[Data extracted from a collection]
Segment Open
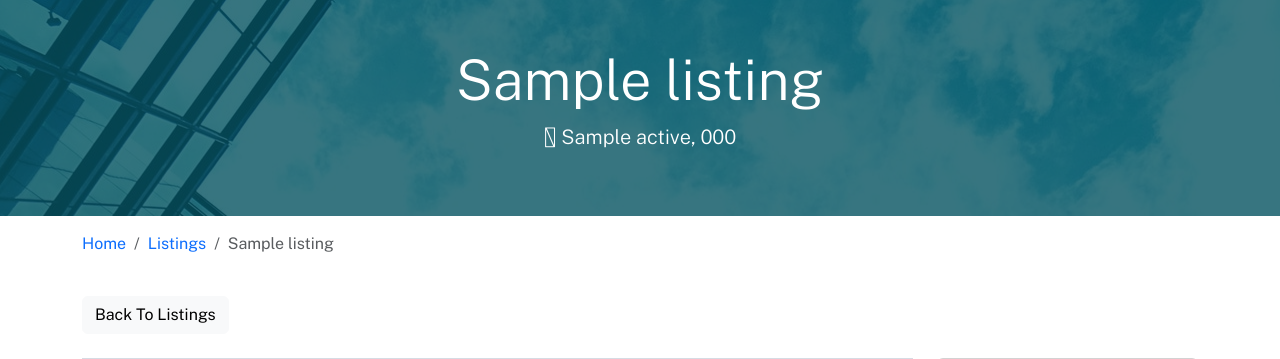
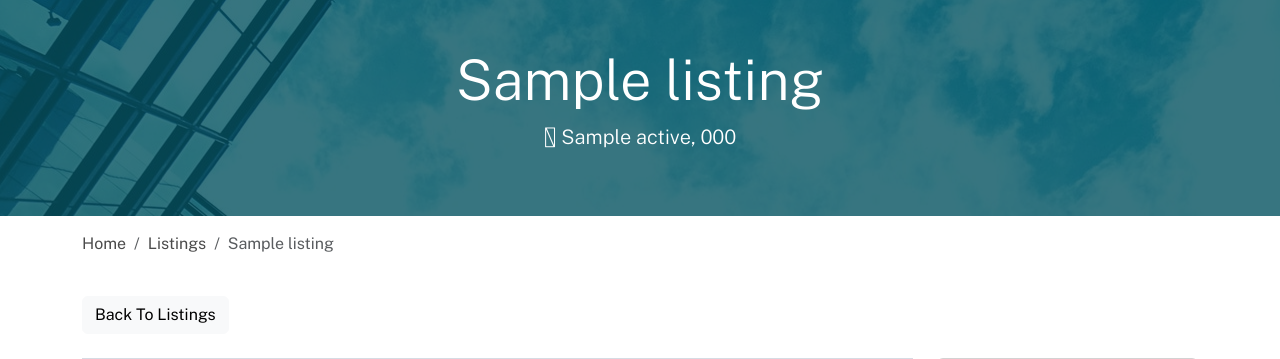
Before and after one commit to usoservicos/cj, a Django app: page /listings/1 in a window 1280 px wide. Shown: the part 133-492 px from the top of the page. Run offline with Django 3.2, Linux system fonts and the light colour scheme; tables that the repository leaves empty hold one stand-in row (values such as "Sample post"); grey boxes marked "Sample" are stand-in pictures; some libraries are stand-ins or nearby versions.

Commit message:
Update listing.html

```diff
--- a/templates/listings/listing.html
+++ b/templates/listings/listing.html
@@ -23,10 +23,10 @@
       <nav>
         <ol class="breadcrumb">
           <li class="breadcrumb-item">
-            <a href="{% url 'index' %}">Home</a>
+            <a href="{% url 'index' %}" style="color: #4b4b4b !important;">Home</a>
           </li>
           <li class="breadcrumb-item">
-            <a href="{% url 'listings' %}">Listings</a>
+            <a href="{% url 'listings' %}" style="color: #4b4b4b !important;">Listings</a>
           </li>
           <li class="breadcrumb-item active">{{ listing.title }}</li>
         </ol>
```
Segment Closed
Work instruction:
Reproduce the lines above exactly, please, but not the pictures in them.

Output of the task:
Before and after one commit to usoservicos/cj, a Django app: page /listings/1 in a window 1280 px wide. Shown: the part 133-492 px from the top of the page. Run offline with Django 3.2, Linux system fonts and the light colour scheme; tables that the repository leaves empty hold one stand-in row (values such as "Sample post"); grey boxes marked "Sample" are stand-in pictures; some libraries are stand-ins or nearby versions.

Commit message:
Update listing.html

```diff
--- a/templates/listings/listing.html
+++ b/templates/listings/listing.html
@@ -23,10 +23,10 @@
       <nav>
         <ol class="breadcrumb">
           <li class="breadcrumb-item">
-            <a href="{% url 'index' %}">Home</a>
+            <a href="{% url 'index' %}" style="color: #4b4b4b !important;">Home</a>
           </li>
           <li class="breadcrumb-item">
-            <a href="{% url 'listings' %}">Listings</a>
+            <a href="{% url 'listings' %}" style="color: #4b4b4b !important;">Listings</a>
           </li>
           <li class="breadcrumb-item active">{{ listing.title }}</li>
         </ol>
```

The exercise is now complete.